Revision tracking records
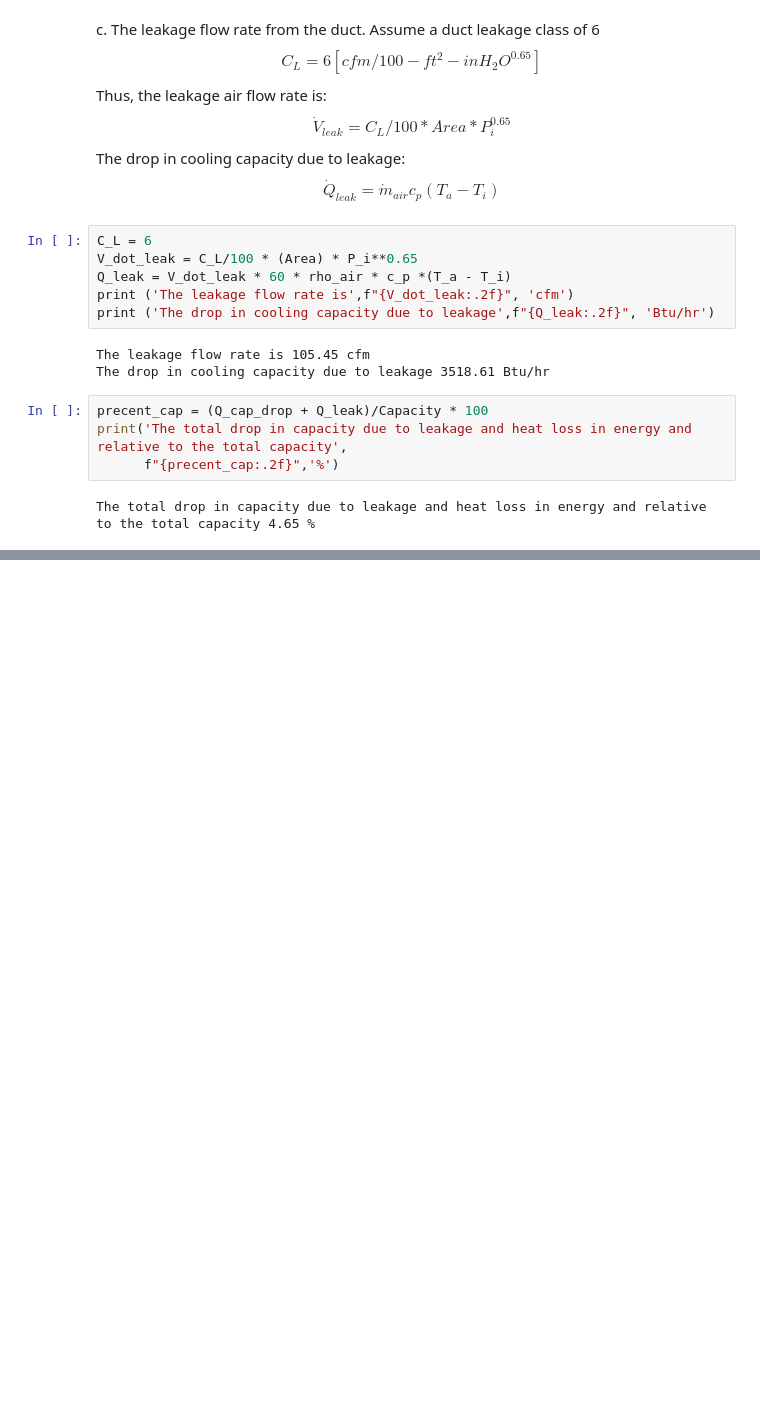
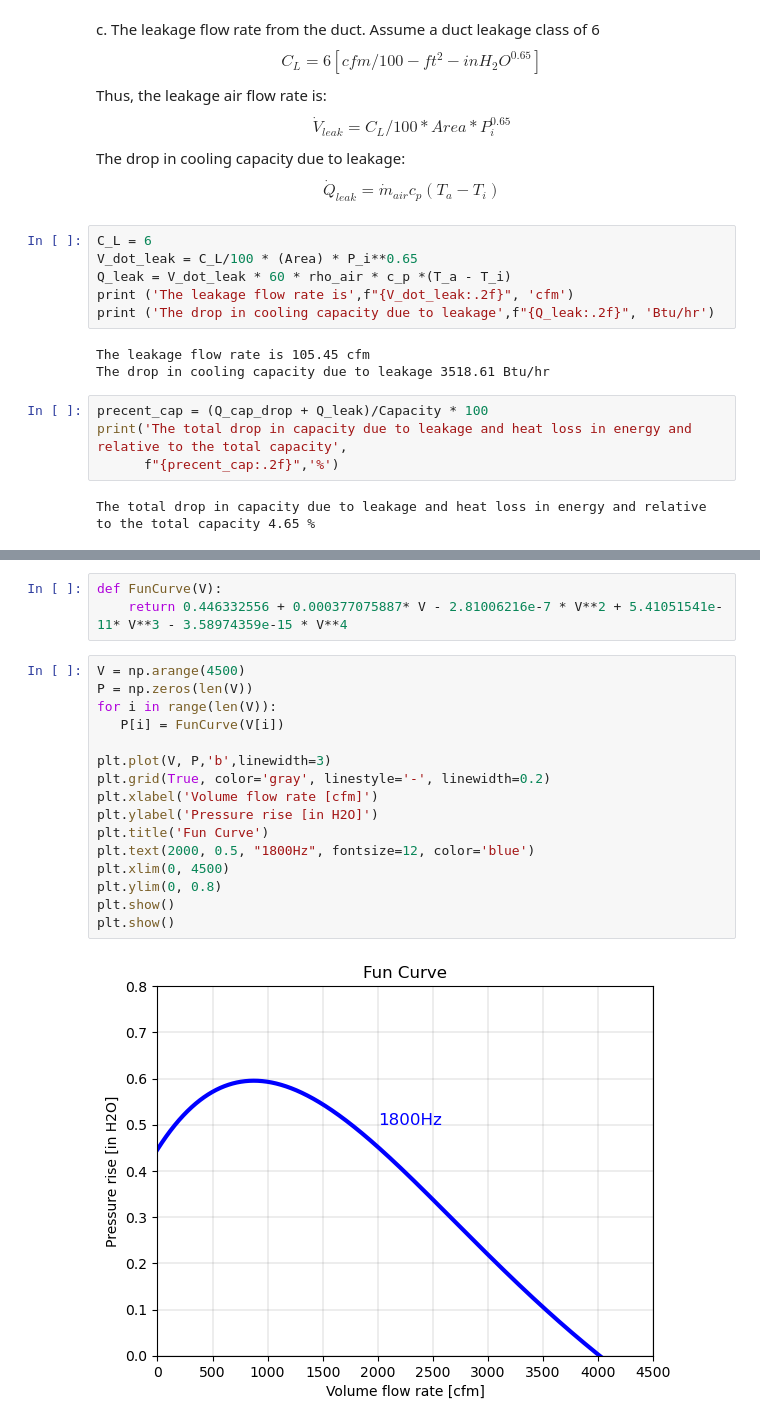
Before and after one commit to JieMa1202/CE414, a Jupyter notebook: Homework/Homework #5 #6.ipynb, the cells around one changed output, grey strips where cells are left out. Saved outputs shown, nothing was run; the diff lists cells and outputs as text; blank space fills up the shorter version.

```diff
--- a/Homework/Homework #5 #6.ipynb
+++ b/Homework/Homework #5 #6.ipynb
@@ -95,0 +103,21 @@ The total drop in capacity due to leakage and heat loss in energy and relative t
+# %%
+def FunCurve(V):
+    return 0.446332556 + 0.000377075887* V - 2.81006216e-7 * V**2 + 5.41051541e-11* V**3 - 3.58974359e-15 * V**4
+# %%
+V = np.arange(4500)
+P = np.zeros(len(V))
+for i in range(len(V)):
+   P[i] = FunCurve(V[i])
+
+plt.plot(V, P,'b',linewidth=3)
+plt.grid(True, color='gray', linestyle='-', linewidth=0.2)
+plt.xlabel('Volume flow rate [cfm]')
+plt.ylabel('Pressure rise [in H2O]')
+plt.title('Fun Curve')
+plt.text(2000, 0.5, "1800Hz", fontsize=12, color='blue')
+plt.xlim(0, 4500)
+plt.ylim(0, 0.8)
+plt.show()
+plt.show()
+# %% [output]
+[figure, added]
```
Also changed, not shown: parts of 8 cells of this notebook.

■ **About this exercise**
Quote all the records verbatim, dropping any pictures from your copy.

■ **Problem solution**
Before and after one commit to JieMa1202/CE414, a Jupyter notebook: Homework/Homework #5 #6.ipynb, the cells around one changed output, grey strips where cells are left out. Saved outputs shown, nothing was run; the diff lists cells and outputs as text; blank space fills up the shorter version.

```diff
--- a/Homework/Homework #5 #6.ipynb
+++ b/Homework/Homework #5 #6.ipynb
@@ -95,0 +103,21 @@ The total drop in capacity due to leakage and heat loss in energy and relative t
+# %%
+def FunCurve(V):
+    return 0.446332556 + 0.000377075887* V - 2.81006216e-7 * V**2 + 5.41051541e-11* V**3 - 3.58974359e-15 * V**4
+# %%
+V = np.arange(4500)
+P = np.zeros(len(V))
+for i in range(len(V)):
+   P[i] = FunCurve(V[i])
+
+plt.plot(V, P,'b',linewidth=3)
+plt.grid(True, color='gray', linestyle='-', linewidth=0.2)
+plt.xlabel('Volume flow rate [cfm]')
+plt.ylabel('Pressure rise [in H2O]')
+plt.title('Fun Curve')
+plt.text(2000, 0.5, "1800Hz", fontsize=12, color='blue')
+plt.xlim(0, 4500)
+plt.ylim(0, 0.8)
+plt.show()
+plt.show()
+# %% [output]
+[figure, added]
```
Also changed, not shown: parts of 8 cells of this notebook.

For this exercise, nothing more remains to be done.